## [EXERCISE PROMPT]
Search the entries below for the string "color" and give the number of lines that hold it, nothing else.

## [SOURCE DATA]
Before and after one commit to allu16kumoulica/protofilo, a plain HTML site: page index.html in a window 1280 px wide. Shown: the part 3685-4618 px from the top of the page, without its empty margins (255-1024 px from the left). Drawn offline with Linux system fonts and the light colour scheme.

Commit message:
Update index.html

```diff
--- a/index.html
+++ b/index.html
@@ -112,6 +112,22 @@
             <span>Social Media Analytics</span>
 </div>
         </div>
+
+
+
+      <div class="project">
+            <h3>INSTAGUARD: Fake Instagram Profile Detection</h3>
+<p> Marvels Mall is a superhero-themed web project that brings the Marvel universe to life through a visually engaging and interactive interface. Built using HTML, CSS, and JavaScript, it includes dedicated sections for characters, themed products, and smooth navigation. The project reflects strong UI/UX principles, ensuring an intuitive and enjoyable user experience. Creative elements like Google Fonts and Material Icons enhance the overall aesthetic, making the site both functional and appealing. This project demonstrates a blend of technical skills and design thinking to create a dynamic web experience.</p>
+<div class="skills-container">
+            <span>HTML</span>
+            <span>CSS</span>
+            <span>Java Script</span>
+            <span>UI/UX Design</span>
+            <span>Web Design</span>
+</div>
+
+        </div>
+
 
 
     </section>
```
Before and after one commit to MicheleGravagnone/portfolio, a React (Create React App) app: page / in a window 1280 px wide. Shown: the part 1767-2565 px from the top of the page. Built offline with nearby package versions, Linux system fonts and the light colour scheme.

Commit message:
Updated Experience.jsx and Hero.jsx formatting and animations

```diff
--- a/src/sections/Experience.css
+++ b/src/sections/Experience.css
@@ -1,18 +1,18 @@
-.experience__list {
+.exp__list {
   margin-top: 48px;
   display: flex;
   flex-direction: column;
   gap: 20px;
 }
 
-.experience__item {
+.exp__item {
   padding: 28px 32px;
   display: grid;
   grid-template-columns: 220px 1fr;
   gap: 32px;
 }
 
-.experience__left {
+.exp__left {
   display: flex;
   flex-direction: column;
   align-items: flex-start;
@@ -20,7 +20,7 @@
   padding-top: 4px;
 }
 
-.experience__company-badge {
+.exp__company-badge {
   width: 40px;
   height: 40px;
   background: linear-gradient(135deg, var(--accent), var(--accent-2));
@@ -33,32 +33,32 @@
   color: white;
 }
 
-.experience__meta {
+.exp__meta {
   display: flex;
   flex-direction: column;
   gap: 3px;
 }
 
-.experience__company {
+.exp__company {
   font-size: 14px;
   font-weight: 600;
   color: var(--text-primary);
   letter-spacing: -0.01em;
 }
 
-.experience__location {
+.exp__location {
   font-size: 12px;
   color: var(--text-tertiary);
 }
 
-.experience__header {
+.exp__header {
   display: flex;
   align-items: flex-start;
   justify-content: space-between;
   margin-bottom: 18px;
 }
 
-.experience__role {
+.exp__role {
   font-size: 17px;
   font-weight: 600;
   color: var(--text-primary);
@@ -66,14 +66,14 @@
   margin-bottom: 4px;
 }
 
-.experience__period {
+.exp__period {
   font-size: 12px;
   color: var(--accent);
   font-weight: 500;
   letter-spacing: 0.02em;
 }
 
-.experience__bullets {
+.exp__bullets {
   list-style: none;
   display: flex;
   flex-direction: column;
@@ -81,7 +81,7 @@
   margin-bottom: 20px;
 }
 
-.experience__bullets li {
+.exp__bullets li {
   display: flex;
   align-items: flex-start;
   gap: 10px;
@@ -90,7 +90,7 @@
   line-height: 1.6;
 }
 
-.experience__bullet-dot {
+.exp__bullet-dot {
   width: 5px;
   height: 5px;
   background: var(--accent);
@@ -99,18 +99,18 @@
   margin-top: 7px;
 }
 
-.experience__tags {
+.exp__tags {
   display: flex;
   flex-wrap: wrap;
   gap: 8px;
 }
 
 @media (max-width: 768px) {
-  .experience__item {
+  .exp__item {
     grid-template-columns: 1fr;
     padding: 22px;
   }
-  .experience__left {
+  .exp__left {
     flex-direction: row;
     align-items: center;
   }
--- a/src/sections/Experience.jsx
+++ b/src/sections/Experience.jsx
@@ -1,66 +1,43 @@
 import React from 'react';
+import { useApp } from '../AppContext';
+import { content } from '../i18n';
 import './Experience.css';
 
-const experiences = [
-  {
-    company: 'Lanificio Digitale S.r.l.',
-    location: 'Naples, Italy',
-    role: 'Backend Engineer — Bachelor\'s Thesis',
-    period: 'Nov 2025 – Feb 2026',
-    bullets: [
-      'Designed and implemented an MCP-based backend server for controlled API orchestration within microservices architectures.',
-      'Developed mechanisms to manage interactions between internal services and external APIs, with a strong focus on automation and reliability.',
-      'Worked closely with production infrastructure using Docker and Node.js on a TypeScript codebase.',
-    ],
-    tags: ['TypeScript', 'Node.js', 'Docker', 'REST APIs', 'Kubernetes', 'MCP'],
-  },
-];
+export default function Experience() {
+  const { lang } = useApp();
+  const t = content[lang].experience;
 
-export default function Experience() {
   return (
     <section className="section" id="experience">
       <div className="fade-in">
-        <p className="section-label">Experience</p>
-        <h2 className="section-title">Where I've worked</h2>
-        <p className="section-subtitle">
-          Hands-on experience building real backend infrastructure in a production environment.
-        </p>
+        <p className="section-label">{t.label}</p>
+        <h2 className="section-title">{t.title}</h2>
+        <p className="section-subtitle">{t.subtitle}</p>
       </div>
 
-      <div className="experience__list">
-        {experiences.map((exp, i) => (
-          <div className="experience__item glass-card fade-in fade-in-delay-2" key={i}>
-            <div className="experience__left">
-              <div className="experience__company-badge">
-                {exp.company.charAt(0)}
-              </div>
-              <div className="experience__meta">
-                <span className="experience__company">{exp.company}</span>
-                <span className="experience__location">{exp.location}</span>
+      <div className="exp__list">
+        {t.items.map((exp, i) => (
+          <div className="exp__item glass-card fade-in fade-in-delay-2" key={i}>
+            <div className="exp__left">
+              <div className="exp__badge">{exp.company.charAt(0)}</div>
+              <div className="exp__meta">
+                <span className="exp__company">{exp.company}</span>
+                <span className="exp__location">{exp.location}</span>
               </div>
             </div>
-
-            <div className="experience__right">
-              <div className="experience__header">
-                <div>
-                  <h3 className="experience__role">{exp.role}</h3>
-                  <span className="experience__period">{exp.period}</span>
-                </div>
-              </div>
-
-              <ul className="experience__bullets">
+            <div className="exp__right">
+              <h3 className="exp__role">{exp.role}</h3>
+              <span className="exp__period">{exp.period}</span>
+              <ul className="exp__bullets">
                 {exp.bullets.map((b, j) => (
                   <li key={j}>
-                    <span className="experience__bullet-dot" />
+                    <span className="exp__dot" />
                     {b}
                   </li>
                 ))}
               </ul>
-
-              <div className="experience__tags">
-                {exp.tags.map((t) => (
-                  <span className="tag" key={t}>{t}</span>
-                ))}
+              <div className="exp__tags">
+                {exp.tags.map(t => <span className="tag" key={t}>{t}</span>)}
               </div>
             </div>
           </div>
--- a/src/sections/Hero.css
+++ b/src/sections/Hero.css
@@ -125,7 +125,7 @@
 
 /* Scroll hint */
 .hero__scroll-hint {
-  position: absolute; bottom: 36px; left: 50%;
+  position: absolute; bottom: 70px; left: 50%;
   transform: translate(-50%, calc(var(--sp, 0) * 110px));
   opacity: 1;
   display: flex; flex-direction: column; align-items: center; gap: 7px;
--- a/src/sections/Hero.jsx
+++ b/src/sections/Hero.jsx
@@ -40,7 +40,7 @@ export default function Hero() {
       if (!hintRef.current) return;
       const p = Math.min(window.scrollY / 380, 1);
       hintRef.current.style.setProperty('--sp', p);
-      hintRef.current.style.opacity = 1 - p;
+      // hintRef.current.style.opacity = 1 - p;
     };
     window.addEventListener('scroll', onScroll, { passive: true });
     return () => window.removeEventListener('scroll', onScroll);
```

## [ANSWER TO THE PROBLEM]
5